1 Marked by the modern owner in ink: "Demotic writing. Thebes. Jany. 24th. 1863."
~ f i ~ u [ ,
A TOURIST'S COLLECTION OF FIFTY YEARS AGO 195
text that has been erased; this was in a very similar hand, and appears to have been a letter. The later text reads as follows:
.Account of everything belonging to me :- laver of bronze.. .... ; 7 neck-ornaments (?)with two htlt; ...15 sgy ; bits (?)of ivory, 2 pieces ............the work that was in i t (T), and I did not tell [it ( 2 ) to] my father.'
This inventory of possessions made by a woman doubtless had some legal or semi-legal intention. I t is of interest as containing several rare or unknown words. &,wy is familiar a3 'neck,' but not as 'necklace' or 'neck-ornament'; i t seems here to fbrm a single expression with the next word Bbb. There again we are in difficulties; 'Jbb of carnelian' appear to be mentioned Pap. Turin, 39, 14, and there are several words that might appear to be cognate, viz.,wibyt 'beads' and i;b, Bb, gby stjpposed (22.48, 143) to mean 'clasps.' If kbwy s'bb were to mean 'bead-necklaces' the 2 htyt' that they possessed migl~t mean 'two rows' of beads. S&y seems connected with a verbal stem associated with goldsmiths' work, see BRUQSCH,Dict. 1103.
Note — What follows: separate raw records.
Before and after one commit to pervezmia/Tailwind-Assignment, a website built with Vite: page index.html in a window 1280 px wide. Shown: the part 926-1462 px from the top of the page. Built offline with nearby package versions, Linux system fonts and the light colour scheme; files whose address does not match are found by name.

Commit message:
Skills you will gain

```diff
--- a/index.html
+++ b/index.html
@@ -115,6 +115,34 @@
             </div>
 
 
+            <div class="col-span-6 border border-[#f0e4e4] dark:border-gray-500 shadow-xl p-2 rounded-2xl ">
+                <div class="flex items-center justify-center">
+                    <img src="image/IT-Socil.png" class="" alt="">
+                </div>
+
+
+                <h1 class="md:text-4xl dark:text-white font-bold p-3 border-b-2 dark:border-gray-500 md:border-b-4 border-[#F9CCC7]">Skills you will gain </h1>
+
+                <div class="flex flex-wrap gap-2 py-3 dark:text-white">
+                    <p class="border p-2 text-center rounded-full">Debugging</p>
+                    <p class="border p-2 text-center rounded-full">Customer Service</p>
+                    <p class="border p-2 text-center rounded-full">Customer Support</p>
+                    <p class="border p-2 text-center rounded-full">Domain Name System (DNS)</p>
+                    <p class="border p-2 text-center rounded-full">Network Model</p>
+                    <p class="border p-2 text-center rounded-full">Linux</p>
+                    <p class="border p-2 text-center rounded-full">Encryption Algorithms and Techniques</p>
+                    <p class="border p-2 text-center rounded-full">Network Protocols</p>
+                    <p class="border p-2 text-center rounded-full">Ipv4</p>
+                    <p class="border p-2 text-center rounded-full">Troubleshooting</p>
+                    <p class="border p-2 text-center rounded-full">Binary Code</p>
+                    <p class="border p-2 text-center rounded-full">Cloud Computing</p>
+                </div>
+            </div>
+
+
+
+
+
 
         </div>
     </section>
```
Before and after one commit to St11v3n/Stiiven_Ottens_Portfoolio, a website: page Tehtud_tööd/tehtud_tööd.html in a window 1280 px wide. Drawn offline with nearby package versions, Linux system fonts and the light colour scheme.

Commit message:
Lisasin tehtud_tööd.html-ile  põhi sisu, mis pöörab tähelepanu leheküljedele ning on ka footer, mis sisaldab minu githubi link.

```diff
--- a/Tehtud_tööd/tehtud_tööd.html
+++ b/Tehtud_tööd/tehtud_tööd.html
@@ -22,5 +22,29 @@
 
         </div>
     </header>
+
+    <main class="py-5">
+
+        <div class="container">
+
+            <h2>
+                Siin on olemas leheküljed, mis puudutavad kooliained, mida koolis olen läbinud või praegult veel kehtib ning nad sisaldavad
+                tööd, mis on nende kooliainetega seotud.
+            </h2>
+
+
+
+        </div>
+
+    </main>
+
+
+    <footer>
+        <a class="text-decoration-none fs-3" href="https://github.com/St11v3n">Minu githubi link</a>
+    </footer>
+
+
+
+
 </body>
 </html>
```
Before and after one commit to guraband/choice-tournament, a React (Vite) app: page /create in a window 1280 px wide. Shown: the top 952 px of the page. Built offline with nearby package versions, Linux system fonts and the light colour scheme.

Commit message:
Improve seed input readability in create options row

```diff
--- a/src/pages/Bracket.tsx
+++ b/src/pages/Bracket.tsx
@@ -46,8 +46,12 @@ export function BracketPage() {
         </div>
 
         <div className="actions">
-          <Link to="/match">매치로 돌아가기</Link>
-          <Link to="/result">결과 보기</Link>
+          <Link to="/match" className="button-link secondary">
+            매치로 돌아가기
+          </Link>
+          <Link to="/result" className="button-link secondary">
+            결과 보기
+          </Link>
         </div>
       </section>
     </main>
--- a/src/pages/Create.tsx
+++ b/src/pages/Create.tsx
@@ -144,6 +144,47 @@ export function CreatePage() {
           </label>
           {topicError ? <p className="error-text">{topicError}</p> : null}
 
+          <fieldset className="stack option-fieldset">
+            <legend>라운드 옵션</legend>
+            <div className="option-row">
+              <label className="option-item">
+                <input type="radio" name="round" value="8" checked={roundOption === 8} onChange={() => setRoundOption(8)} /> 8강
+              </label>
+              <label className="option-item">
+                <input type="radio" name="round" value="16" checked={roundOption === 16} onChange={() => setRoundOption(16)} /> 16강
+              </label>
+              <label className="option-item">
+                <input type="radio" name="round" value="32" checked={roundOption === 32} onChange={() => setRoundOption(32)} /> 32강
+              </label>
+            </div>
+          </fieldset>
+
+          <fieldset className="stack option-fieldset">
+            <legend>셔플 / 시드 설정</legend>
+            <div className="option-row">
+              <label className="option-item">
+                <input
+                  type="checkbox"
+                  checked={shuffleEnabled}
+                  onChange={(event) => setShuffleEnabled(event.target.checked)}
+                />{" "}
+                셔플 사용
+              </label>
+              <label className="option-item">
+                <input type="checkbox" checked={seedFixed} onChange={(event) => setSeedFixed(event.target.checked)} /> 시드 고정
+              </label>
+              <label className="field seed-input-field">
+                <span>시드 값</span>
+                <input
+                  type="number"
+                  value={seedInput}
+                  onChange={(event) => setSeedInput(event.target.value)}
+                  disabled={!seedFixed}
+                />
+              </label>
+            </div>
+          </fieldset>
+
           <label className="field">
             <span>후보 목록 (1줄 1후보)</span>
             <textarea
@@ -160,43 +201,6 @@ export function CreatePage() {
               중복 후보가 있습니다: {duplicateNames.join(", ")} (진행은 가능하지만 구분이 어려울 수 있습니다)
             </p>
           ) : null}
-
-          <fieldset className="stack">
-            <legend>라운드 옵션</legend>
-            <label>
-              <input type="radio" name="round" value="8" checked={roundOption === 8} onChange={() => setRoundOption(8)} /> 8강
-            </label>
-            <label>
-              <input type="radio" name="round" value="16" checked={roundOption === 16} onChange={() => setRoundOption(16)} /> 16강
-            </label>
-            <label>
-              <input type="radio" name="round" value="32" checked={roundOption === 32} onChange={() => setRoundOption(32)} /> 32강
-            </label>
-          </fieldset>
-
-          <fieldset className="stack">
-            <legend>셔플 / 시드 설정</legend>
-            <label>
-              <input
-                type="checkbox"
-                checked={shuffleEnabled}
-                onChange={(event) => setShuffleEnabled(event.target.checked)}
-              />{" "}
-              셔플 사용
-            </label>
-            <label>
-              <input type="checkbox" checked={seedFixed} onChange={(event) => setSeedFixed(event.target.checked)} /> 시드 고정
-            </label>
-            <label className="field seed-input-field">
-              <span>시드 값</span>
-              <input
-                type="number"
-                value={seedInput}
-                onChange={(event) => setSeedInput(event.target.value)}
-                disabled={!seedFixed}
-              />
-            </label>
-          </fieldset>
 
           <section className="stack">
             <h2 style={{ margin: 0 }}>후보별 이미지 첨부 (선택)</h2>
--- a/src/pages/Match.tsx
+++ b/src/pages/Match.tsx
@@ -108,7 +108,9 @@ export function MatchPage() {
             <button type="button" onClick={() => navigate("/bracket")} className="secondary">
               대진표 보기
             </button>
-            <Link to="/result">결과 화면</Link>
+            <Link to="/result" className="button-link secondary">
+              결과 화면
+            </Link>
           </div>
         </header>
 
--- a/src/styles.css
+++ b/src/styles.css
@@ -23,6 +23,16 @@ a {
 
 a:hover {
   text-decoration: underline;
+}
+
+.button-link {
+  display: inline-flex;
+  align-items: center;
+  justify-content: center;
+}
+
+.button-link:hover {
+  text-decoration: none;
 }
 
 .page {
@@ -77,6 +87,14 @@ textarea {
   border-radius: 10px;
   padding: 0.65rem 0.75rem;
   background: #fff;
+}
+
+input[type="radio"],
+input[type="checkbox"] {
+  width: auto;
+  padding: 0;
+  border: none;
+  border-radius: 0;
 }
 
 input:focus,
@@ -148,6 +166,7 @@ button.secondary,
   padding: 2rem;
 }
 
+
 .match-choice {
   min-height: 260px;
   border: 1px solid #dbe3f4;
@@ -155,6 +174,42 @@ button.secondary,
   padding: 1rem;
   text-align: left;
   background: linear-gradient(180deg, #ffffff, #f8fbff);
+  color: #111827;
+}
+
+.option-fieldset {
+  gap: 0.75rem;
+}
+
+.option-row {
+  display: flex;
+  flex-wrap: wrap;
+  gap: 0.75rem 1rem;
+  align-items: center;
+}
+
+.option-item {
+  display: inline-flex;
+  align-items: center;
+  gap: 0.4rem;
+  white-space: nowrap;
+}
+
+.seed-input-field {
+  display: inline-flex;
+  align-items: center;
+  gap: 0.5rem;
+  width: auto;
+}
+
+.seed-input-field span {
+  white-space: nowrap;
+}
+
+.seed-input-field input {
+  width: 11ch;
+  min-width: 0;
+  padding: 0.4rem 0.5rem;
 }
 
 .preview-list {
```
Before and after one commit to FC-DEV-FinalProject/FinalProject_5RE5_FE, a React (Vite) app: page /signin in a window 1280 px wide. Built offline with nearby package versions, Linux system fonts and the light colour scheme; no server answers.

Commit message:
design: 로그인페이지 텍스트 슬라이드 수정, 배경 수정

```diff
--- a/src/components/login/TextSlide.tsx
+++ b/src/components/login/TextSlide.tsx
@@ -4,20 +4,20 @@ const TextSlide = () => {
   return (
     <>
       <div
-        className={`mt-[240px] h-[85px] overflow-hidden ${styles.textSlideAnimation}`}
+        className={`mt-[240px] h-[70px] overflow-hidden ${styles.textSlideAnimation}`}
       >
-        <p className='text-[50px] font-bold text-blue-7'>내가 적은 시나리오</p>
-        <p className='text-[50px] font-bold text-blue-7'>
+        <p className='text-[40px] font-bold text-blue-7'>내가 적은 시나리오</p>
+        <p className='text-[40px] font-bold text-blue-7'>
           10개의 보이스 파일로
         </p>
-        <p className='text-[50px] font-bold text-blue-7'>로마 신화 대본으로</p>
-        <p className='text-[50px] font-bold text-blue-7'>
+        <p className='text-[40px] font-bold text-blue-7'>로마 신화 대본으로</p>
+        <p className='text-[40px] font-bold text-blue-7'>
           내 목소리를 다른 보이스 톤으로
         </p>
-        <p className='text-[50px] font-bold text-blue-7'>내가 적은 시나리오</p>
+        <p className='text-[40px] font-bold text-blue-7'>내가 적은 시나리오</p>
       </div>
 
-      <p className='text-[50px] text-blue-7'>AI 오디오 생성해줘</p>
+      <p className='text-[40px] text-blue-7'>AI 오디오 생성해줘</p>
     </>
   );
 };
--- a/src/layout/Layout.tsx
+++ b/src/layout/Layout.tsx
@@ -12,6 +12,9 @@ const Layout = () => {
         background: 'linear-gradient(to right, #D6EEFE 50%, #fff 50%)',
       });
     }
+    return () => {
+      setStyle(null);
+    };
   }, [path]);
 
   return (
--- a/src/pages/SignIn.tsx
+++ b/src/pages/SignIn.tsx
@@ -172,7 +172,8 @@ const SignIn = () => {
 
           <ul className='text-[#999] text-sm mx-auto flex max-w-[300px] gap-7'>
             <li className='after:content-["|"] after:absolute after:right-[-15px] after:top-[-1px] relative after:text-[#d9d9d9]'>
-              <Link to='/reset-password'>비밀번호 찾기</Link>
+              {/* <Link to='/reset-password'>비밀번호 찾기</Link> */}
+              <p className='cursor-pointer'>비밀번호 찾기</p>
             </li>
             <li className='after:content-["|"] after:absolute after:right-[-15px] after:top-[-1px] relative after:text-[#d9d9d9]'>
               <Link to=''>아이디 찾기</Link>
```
Pd for a 'piece' of ivory does not seem to occur elsewhere, but c j 41 with CsTz]
unknown signification, Pap. Turin, 39, 17. What ' i t ' in 1. 1 of the verso refers to, I am unable to guess, as well as the reason why the l